- **Task item**
A single figure is expected: how many lines of the data that follows contain the word "BuildContext".

- **Dataset records**
━━━

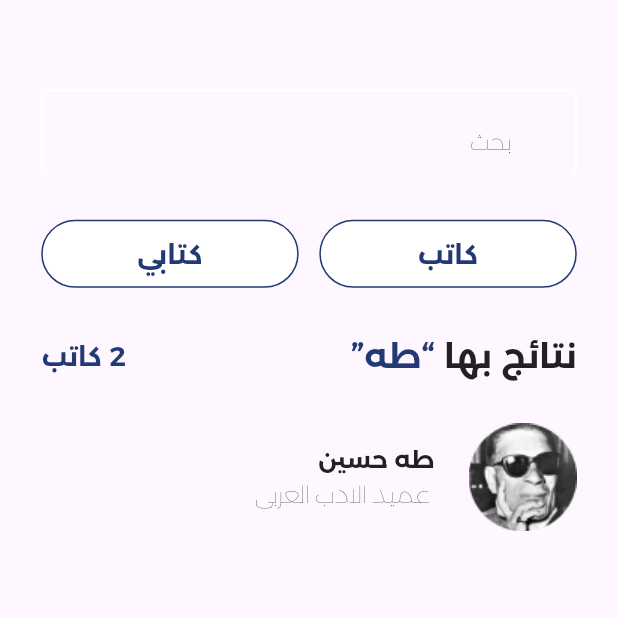
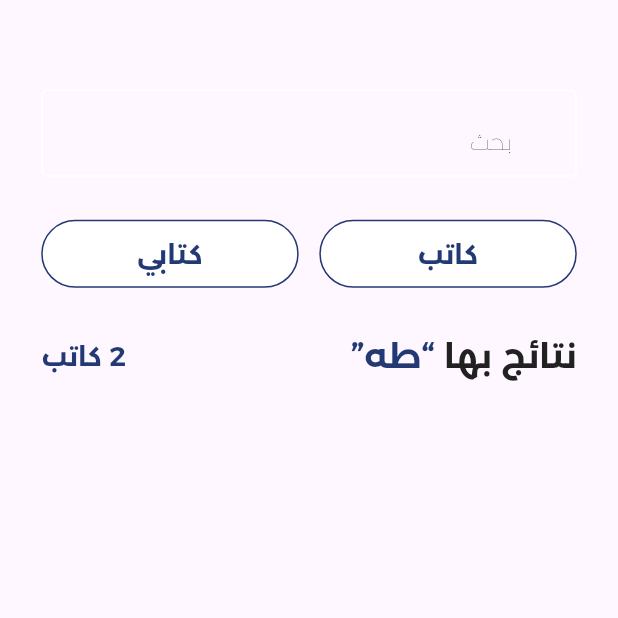
Before and after one commit to HadyKhater/iqraa_app, a Flutter app: the ResearchView screen opened directly, on a phone screen of 412 x 824 dp, the top half of it. Run offline on Flutter 3.47's test engine with Material 3 defaults, Android fonts, the phone set to English and light mode, and no system bars; our stand-ins replace bloc, flutter_bloc, flutter_screenutil, flutter_svg, image_picker, numberpicker and 1 more; project files that could hold a hidden picture were left out.

```diff
--- /dev/null
+++ b/lib/Widget/custom_body_research.dart
@@ -0,0 +1,77 @@
+import 'package:flutter/material.dart';
+import 'package:flutter_screenutil/flutter_screenutil.dart';
+import 'package:iqraa_app/const/const.dart';
+
+import 'custom_Text.dart';
+import 'custom_categories_home.dart';
+import 'custom_text_filed_search.dart';
+
+class CustomBodyResearch extends StatelessWidget {
+  const CustomBodyResearch({super.key});
+
+  @override
+  Widget build(BuildContext context) {
+    return Column(
+            crossAxisAlignment: CrossAxisAlignment.start,
+            children: [
+              SizedBox(
+                height: 50.0.h,
+              ),
+              CustomTextFiledSearch(
+                hintText: 'بحث',
+                onChanged: (value) {
+                  print('Search query:$value');
+                },
+              ),
+              SizedBox(
+                height: 24.0.h,
+              ),
+              Row(
+                children: [
+                  CustomCategoriesItem(
+                    text: 'كاتب',
+                    width: 150.0.w,
+                  ),
+                  SizedBox(
+                    width: 12.0.w,
+                  ),
+                  CustomCategoriesItem(
+                    text: 'كتابي',
+                    width: 150.0.w,
+                  ),
+                ],
+              ),
+              SizedBox(
+                height: 24.0.h,
+              ),
+              Row(
+                children: [
+                  CustomText(
+                      title: 'نتائج بها',
+                      fontSize: 20.0.sp,
+                      fontWeight: FontWeight.w700,
+                      colorText: kSecondColor),
+                  SizedBox(
+                    width: 5.0.w,
+                  ),
+                  CustomText(
+                      title: '“طه”',
+                      fontSize: 20.0.sp,
+                      fontWeight: FontWeight.w700,
+                      colorText: kPrimaryColor),
+                  Spacer(),
+                  CustomText(
+                      title: '2 كاتب',
+                      fontSize: 16.0.sp,
+                      fontWeight: FontWeight.w700,
+                      colorText: kPrimaryColor),
+                ],
+              ),
+              SizedBox(
+                height: 24.0.h,
+              ),
+
+            ],
+          );
+  }
+}
--- a/lib/Widget/custom_row_all.dart
+++ b/lib/Widget/custom_row_all.dart
@@ -5,16 +5,17 @@ import 'package:iqraa_app/const/const.dart';
 import 'custom_Text.dart';
 
 class RowAll extends StatelessWidget {
-  const RowAll({super.key, required this.title, required this.all, this.onTap});
+  const RowAll({super.key, required this.title, required this.all, this.onTap, this.fontSize});
   final String title, all;
   final void Function()? onTap;
+  final double? fontSize;
   @override
   Widget build(BuildContext context) {
     return Row(
       children: [
         CustomText(
             title: title,
-            fontSize: 20.0.sp,
+            fontSize:fontSize ??20.0.sp,
             fontWeight: FontWeight.w700,
             colorText: kSecondColor),
         Spacer(),
--- a/lib/views/researchView/research_view.dart
+++ b/lib/views/researchView/research_view.dart
@@ -3,6 +3,7 @@ import 'package:flutter/material.dart';
 import 'package:flutter/widgets.dart';
 import 'package:flutter_screenutil/flutter_screenutil.dart';
 import 'package:iqraa_app/Widget/custom_Text.dart';
+import 'package:iqraa_app/Widget/custom_body_research.dart';
 import 'package:iqraa_app/Widget/custom_categories_home.dart';
 import 'package:iqraa_app/Widget/custom_text_filed_search.dart';
 import 'package:iqraa_app/Widget/custom_text_form_filed.dart';
@@ -17,92 +18,8 @@ class ResearchView extends StatelessWidget {
       body: Directionality(
         textDirection: TextDirection.rtl,
         child: Padding(
-          padding: EdgeInsets.symmetric(horizontal: 24.0.w),
-          child: Column(
-            crossAxisAlignment: CrossAxisAlignment.start,
-            children: [
-              SizedBox(
-                height: 50.0.h,
-              ),
-              CustomTextFiledSearch(
-                hintText: 'بحث',
-                onChanged: (value) {
-                  print('Search query:$value');
-                },
-              ),
-              SizedBox(
-                height: 24.0.h,
-              ),
-              Row(
-                children: [
-                  CustomCategoriesItem(
-                    text: 'كاتب',
-                    width: 150.0.w,
-                  ),
-                  SizedBox(
-                    width: 12.0.w,
-                  ),
-                  CustomCategoriesItem(
-                    text: 'كتابي',
-                    width: 150.0.w,
-                  ),
-                ],
-              ),
-              SizedBox(
-                height: 24.0.h,
-              ),
-              Row(
-                children: [
-                  CustomText(
-                      title: 'نتائج بها',
-                      fontSize: 20.0.sp,
-                      fontWeight: FontWeight.w700,
-                      colorText: kSecondColor),
-                  SizedBox(
-                    width: 5.0.w,
-                  ),
-                  CustomText(
-                      title: '“طه”',
-                      fontSize: 20.0.sp,
-                      fontWeight: FontWeight.w700,
-                      colorText: kPrimaryColor),
-                  Spacer(),
-                  CustomText(
-                      title: '2 كاتب',
-                      fontSize: 16.0.sp,
-                      fontWeight: FontWeight.w700,
-                      colorText: kPrimaryColor),
-                ],
-              ),
-              SizedBox(
-                height: 24.0.h,
-              ),
-              Row(
-                children: [
-                  Image.asset('asstes/images/Ellipse.png'),
-                  SizedBox(
-                    width: 20.0.w,
-                  ),
-                  Column(
-                    crossAxisAlignment: CrossAxisAlignment.start,
-                    children: [
-                      CustomText(
-                          title: 'طه حسين',
-                          fontSize: 14.0.sp,
-                          fontWeight: FontWeight.w600,
-                          colorText: kSecondColor),
-                      CustomText(
-                          title: ' عميد الادب العربى',
-                          fontSize: 14.0.sp,
-                          fontWeight: FontWeight.w500,
-                          colorText: Color(0xff616161))
-                    ],
-                  )
-                ],
-              ),
-            ],
-          ),
-        ),
+            padding: EdgeInsets.symmetric(horizontal: 24.0.w),
+            child: const CustomBodyResearch()),
       ),
     );
   }
```
Also changed, not shown: lib/Widget/about_the_writer.dart (added, +49 -0 lines), lib/Widget/custom_app_bar_details.dart (added, +72 -0 lines), lib/Widget/custom_body_home.dart (+7 -1 lines), lib/Widget/custom_contaner_my_diary.dart (added, +27 -0 lines), lib/Widget/custom_details.dart (+8 -18 lines), lib/Widget/custom_for_parts.dart (added, +32 -0 lines), lib/Widget/custom_item_for_parts.dart (added, +43 -0 lines), lib/Widget/custom_item_text_image.dart (added, +35 -0 lines), lib/Widget/custom_select_table_item.dart (added, +49 -0 lines), lib/views/details_view/details_view.dart (added, +114 -0 lines), asstes/icons/share 1.svg (added), asstes/images/Rectangle 1 (1).png (added), asstes/images/Rectangle 1.svg (added), asstes/images/Rectangle 827 (1).svg (added), 2 more files.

━━━

- **Solution to the problem**
2